The Healthcare Blog: WebMd dubs this blog “a free-wheeling discussion of the latest healthcare developments.” I enjoyed last week’s post on “The Incredible and Wasteful Complexity of the U.S. Healthcare System,” which provided a brief and twistedly entertaining look at the mishmash of laws, regulations, and other pieces that combine to create complexity and inefficiency in the U.S. healthcare system.
 
MedGadget.com: The “internet journal of emerging medical technologies” has something for anyone interested in gadgets and medicine. A recent article spoke of new medical scrubs featuring fabric patterns based on micrographs of pathogens.
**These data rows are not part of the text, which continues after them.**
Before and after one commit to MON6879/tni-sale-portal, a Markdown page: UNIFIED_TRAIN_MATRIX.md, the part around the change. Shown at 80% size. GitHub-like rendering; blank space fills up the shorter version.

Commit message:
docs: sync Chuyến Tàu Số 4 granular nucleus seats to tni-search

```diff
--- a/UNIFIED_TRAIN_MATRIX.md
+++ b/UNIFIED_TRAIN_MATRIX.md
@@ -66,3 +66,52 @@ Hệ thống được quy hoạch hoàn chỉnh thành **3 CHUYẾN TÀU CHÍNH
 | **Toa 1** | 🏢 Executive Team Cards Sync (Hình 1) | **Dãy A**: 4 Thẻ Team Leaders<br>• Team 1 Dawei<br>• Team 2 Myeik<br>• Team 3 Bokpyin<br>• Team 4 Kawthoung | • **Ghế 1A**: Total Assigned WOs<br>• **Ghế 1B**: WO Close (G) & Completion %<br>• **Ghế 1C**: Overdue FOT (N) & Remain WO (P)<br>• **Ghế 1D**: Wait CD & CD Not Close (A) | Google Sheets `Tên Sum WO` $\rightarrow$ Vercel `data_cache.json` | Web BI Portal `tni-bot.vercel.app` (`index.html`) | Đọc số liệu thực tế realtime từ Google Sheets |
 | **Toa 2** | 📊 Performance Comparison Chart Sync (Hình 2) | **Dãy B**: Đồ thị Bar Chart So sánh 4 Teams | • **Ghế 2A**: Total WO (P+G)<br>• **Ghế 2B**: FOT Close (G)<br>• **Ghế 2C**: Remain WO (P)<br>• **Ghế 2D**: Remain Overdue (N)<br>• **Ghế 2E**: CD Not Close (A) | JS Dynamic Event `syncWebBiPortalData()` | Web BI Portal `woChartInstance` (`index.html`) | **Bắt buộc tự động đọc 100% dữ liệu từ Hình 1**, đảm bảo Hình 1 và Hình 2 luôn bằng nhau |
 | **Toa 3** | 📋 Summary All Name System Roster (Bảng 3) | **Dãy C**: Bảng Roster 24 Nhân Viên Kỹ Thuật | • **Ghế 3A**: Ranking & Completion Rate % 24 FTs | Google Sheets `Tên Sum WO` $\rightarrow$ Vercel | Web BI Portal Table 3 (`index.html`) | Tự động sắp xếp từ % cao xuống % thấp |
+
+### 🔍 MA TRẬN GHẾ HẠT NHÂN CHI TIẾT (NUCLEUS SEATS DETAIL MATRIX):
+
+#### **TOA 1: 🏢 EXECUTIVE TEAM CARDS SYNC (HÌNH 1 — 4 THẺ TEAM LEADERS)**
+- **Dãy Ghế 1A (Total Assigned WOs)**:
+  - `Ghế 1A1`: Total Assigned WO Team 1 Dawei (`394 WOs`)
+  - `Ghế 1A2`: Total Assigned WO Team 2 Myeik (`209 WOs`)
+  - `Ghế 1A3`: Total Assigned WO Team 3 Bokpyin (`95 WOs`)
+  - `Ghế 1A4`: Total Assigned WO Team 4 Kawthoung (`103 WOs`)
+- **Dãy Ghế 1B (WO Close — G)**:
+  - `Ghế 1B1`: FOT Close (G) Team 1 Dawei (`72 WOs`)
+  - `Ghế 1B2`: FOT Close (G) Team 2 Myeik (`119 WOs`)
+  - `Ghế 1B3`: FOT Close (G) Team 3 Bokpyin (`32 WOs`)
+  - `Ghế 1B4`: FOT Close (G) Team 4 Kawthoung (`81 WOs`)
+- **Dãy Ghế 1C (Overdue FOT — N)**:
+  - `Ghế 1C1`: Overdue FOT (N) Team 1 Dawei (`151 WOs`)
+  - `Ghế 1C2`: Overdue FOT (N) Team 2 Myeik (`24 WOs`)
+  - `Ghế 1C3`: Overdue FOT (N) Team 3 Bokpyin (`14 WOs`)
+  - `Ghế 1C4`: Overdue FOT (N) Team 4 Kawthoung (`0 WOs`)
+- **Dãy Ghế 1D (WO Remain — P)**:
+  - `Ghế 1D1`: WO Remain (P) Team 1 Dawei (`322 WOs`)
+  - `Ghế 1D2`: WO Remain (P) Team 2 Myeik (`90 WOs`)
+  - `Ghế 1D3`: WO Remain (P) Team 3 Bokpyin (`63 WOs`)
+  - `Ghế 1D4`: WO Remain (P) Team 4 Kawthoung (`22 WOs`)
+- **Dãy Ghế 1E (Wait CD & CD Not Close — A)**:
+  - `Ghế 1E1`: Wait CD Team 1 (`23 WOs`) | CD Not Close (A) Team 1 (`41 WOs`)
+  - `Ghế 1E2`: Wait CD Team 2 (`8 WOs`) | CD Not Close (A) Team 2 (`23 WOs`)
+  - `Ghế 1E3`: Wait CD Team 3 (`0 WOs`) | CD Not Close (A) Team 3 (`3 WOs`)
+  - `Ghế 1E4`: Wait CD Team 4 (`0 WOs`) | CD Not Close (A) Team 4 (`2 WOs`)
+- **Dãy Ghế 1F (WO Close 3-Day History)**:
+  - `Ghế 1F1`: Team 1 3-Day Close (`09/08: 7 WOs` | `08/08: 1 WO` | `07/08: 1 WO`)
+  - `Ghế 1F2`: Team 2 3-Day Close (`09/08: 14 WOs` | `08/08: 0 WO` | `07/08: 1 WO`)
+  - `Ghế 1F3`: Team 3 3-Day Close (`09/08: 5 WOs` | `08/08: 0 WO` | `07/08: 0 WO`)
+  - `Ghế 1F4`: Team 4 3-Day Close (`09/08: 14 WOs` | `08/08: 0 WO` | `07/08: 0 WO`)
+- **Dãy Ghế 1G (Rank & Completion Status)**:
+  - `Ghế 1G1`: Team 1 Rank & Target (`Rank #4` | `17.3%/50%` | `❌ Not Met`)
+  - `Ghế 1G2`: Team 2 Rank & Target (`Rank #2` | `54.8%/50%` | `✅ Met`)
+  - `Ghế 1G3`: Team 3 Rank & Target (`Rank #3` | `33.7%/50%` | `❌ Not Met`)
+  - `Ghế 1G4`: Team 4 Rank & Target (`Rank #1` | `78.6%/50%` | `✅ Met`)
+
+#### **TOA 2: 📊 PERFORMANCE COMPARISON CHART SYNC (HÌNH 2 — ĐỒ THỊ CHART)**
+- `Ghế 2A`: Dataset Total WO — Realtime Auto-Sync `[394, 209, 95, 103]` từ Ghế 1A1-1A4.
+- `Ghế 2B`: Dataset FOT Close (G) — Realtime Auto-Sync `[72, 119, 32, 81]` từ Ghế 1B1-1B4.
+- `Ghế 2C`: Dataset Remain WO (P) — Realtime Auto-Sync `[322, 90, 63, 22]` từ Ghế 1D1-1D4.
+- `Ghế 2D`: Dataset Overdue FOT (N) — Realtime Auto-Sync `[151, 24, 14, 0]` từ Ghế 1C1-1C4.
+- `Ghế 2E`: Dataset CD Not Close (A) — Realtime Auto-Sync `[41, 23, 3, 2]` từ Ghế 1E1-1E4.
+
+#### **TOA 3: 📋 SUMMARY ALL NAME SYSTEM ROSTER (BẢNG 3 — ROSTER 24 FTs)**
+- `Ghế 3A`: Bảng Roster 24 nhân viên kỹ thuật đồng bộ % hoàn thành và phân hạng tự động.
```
What an opportune way for every nurse, medical student and hospital staffer to stand out from the crowd.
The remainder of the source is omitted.